_YOUR INSTRUCTIONS_: Across the data below, how many lines hold "ipynb"? Answer with that number and nothing else.

### GIVEN DATA ###

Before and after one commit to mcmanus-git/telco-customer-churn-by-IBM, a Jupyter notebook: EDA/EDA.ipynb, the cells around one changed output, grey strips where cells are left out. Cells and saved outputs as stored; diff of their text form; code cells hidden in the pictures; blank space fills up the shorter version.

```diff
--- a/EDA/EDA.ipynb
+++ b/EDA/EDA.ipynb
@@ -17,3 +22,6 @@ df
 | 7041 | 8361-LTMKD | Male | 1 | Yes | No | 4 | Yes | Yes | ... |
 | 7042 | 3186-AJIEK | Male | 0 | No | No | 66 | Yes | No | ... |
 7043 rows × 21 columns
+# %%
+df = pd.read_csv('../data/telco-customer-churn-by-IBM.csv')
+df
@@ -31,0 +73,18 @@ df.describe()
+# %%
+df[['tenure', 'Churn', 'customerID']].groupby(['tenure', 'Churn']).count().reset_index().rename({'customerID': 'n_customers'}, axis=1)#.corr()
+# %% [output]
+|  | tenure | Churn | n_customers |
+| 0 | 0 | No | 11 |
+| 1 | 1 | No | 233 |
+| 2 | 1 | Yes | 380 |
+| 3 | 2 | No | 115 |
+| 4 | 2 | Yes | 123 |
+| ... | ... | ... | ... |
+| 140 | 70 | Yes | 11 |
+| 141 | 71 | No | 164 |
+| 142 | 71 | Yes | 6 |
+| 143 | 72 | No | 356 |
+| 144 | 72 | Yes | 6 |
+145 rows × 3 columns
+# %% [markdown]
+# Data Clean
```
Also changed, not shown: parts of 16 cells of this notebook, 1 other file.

###

_OUTPUT BELOW_: 3